■ **WHAT THE TASK ASKS**
Print all of the entries exactly, minus the pictures.

(Stored data)
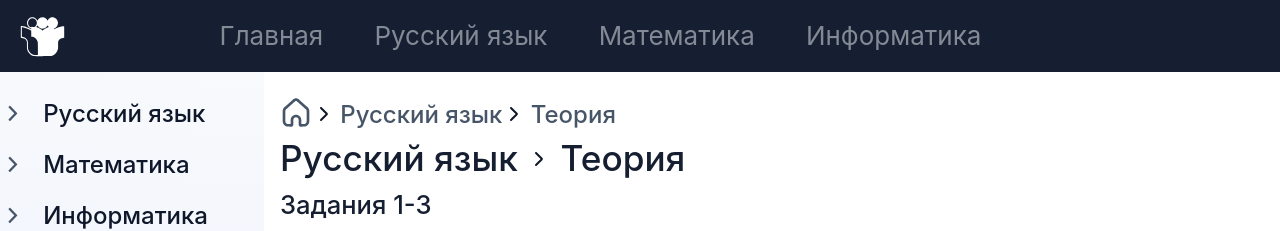
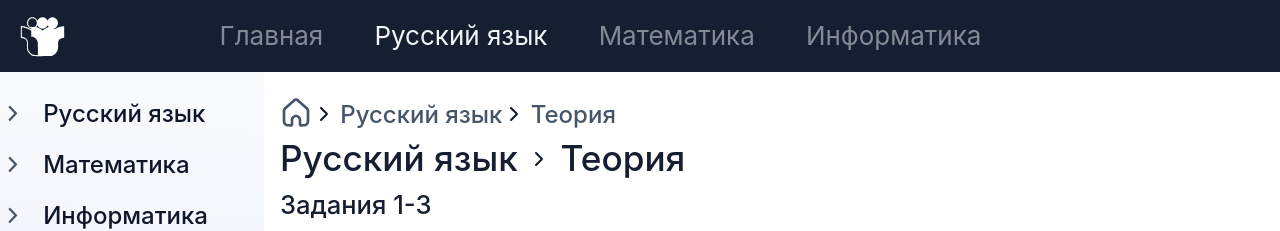
Before and after one commit to daneelez/daneelez.github.io, a Jekyll site: the page built from docs/ru/ru_theory.html, in a window 1280 px wide. Shown: the top 231 px of the page. Built offline with Jekyll 4.4.1, drawn with Linux system fonts in a browser that asks for light colours.

Commit message:
Update header.html

```diff
--- a/docs/_includes/header.html
+++ b/docs/_includes/header.html
@@ -9,22 +9,22 @@
 	<nav>
 		<ul class="nav-ul">
 			<li>
-				<a {% if page.permalink == "index" %}
+				<a {% if page.permalink contains "index" %}
 				class="active"
 				{% endif %} href={{"/index" | responsive_url }}>Главная</a>
 			</li>
 			<li>
-				<a {% if page.permalink == "ru/ru" %}
+				<a {% if page.permalink contains "ru/" %}
 				class="active"
 				{% endif %} href={{"/ru/ru" | responsive_url }}>Русский язык</a>
 			</li>
 			<li>
-				<a {% if page.permalink == "math/math" %}
+				<a {% if page.permalink contains "math/" %}
 				class="active"
 				{% endif %} href={{"/math/math" | responsive_url }}>Математика</a>
 			</li>
 			<li>
-				<a {% if page.permalink == "inf/inf" %}
+				<a {% if page.permalink contains "inf/" %}
 				class="active"
 				{% endif %} href={{"/inf/inf" | responsive_url }}>Информатика</a>
 			</li>
@@ -38,22 +38,22 @@
 		</summary>
 		<ul class="nav-ul">
 			<li>
-				<a {% if page.permalink == "index" %}
+				<a {% if page.permalink contains "index" %}
 				class="active"
 				{% endif %} href={{"/index" | responsive_url }}>Главная</a>
 			</li>
 			<li>
-				<a {% if page.permalink == "ru/ru" %}
+				<a {% if page.permalink contains "ru/" %}
 				class="active"
 				{% endif %} href={{"/ru/ru" | responsive_url }}>Русский язык</a>
 			</li>
 			<li>
-				<a {% if page.permalink == "math/math" %}
+				<a {% if page.permalink contains "math/" %}
 				class="active"
 				{% endif %} href={{"/math/math" | responsive_url }}>Математика</a>
 			</li>
 			<li>
-				<a {% if page.permalink == "inf/inf" %}
+				<a {% if page.permalink contains "inf/" %}
 				class="active"
 				{% endif %} href={{"/inf/inf" | responsive_url }}>Информатика</a>
 			</li>
```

■ **RESPONSE**
Before and after one commit to daneelez/daneelez.github.io, a Jekyll site: the page built from docs/ru/ru_theory.html, in a window 1280 px wide. Shown: the top 231 px of the page. Built offline with Jekyll 4.4.1, drawn with Linux system fonts in a browser that asks for light colours.

Commit message:
Update header.html

```diff
--- a/docs/_includes/header.html
+++ b/docs/_includes/header.html
@@ -9,22 +9,22 @@
 	<nav>
 		<ul class="nav-ul">
 			<li>
-				<a {% if page.permalink == "index" %}
+				<a {% if page.permalink contains "index" %}
 				class="active"
 				{% endif %} href={{"/index" | responsive_url }}>Главная</a>
 			</li>
 			<li>
-				<a {% if page.permalink == "ru/ru" %}
+				<a {% if page.permalink contains "ru/" %}
 				class="active"
 				{% endif %} href={{"/ru/ru" | responsive_url }}>Русский язык</a>
 			</li>
 			<li>
-				<a {% if page.permalink == "math/math" %}
+				<a {% if page.permalink contains "math/" %}
 				class="active"
 				{% endif %} href={{"/math/math" | responsive_url }}>Математика</a>
 			</li>
 			<li>
-				<a {% if page.permalink == "inf/inf" %}
+				<a {% if page.permalink contains "inf/" %}
 				class="active"
 				{% endif %} href={{"/inf/inf" | responsive_url }}>Информатика</a>
 			</li>
@@ -38,22 +38,22 @@
 		</summary>
 		<ul class="nav-ul">
 			<li>
-				<a {% if page.permalink == "index" %}
+				<a {% if page.permalink contains "index" %}
 				class="active"
 				{% endif %} href={{"/index" | responsive_url }}>Главная</a>
 			</li>
 			<li>
-				<a {% if page.permalink == "ru/ru" %}
+				<a {% if page.permalink contains "ru/" %}
 				class="active"
 				{% endif %} href={{"/ru/ru" | responsive_url }}>Русский язык</a>
 			</li>
 			<li>
-				<a {% if page.permalink == "math/math" %}
+				<a {% if page.permalink contains "math/" %}
 				class="active"
 				{% endif %} href={{"/math/math" | responsive_url }}>Математика</a>
 			</li>
 			<li>
-				<a {% if page.permalink == "inf/inf" %}
+				<a {% if page.permalink contains "inf/" %}
 				class="active"
 				{% endif %} href={{"/inf/inf" | responsive_url }}>Информатика</a>
 			</li>
```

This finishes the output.